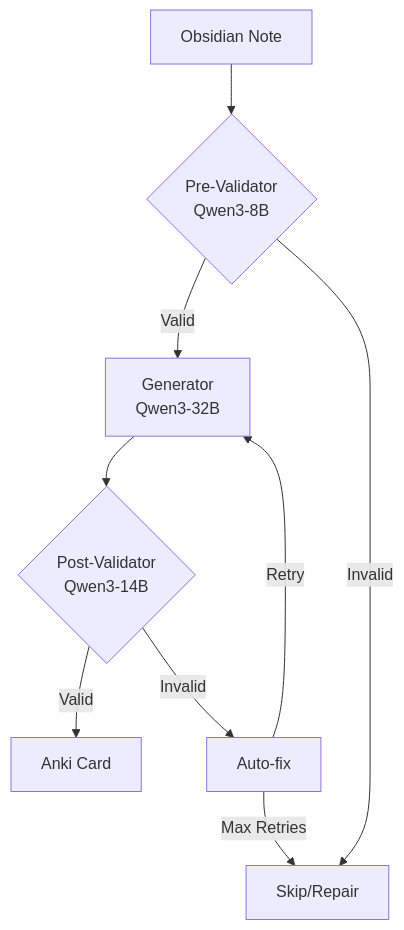
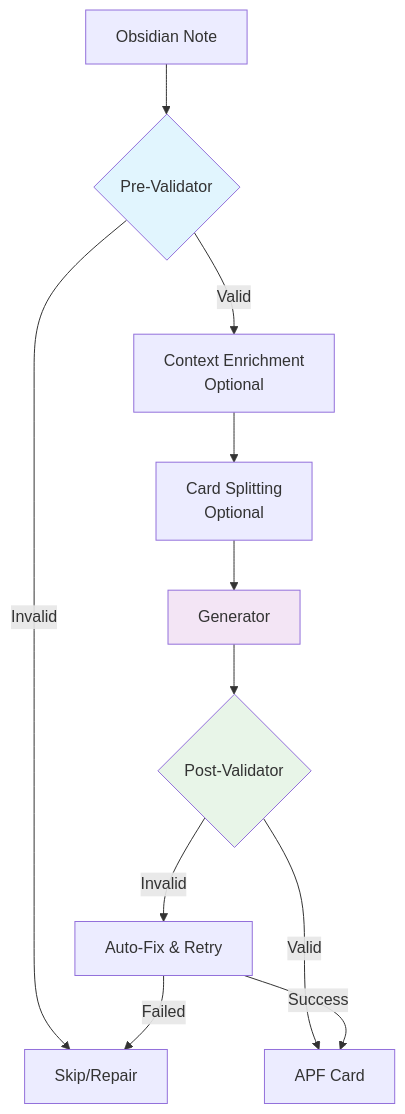
Before and after one commit to po4yka/obsidian-to-anki: the first of 7 diagrams in README.md, drawn with Mermaid. The commit also changed other lines of this file and 26 other files, not shown here.

````diff
--- a/README.md
+++ b/README.md
@@ -23,11 +46,17 @@
 ```mermaid
 flowchart TD
-    A[Obsidian Note] --> B{Pre-Validator<br/>Qwen3-8B}
-    B -->|Valid| C[Generator<br/>Qwen3-32B]
+    A[Obsidian Note] --> B{Pre-Validator}
     B -->|Invalid| Z[Skip/Repair]
-    C --> D{Post-Validator<br/>Qwen3-14B}
-    D -->|Valid| E[Anki Card]
-    D -->|Invalid| F[Auto-fix]
-    F -->|Retry| C
-    F -->|Max Retries| Z
+    B -->|Valid| C[Context Enrichment<br/>Optional]
+    C --> D[Card Splitting<br/>Optional]
+    D --> E[Generator]
+    E --> F{Post-Validator}
+    F -->|Valid| G[APF Card]
+    F -->|Invalid| H[Auto-Fix & Retry]
+    H -->|Success| G
+    H -->|Failed| Z
+
+    style B fill:#e1f5fe
+    style E fill:#f3e5f5
+    style F fill:#e8f5e8
 ```
````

*-*-*

Using the entries above, give back exactly the line containing "-->|Valid| E[Anki Card]", the line containing "style E fill:#f3e5f5", and every line between them, and nothing else.

▸ **Reply**
-    D -->|Valid| E[Anki Card]
-    D -->|Invalid| F[Auto-fix]
-    F -->|Retry| C
-    F -->|Max Retries| Z
+    B -->|Valid| C[Context Enrichment<br/>Optional]
+    C --> D[Card Splitting<br/>Optional]
+    D --> E[Generator]
+    E --> F{Post-Validator}
+    F -->|Valid| G[APF Card]
+    F -->|Invalid| H[Auto-Fix & Retry]
+    H -->|Success| G
+    H -->|Failed| Z
+
+    style B fill:#e1f5fe
+    style E fill:#f3e5f5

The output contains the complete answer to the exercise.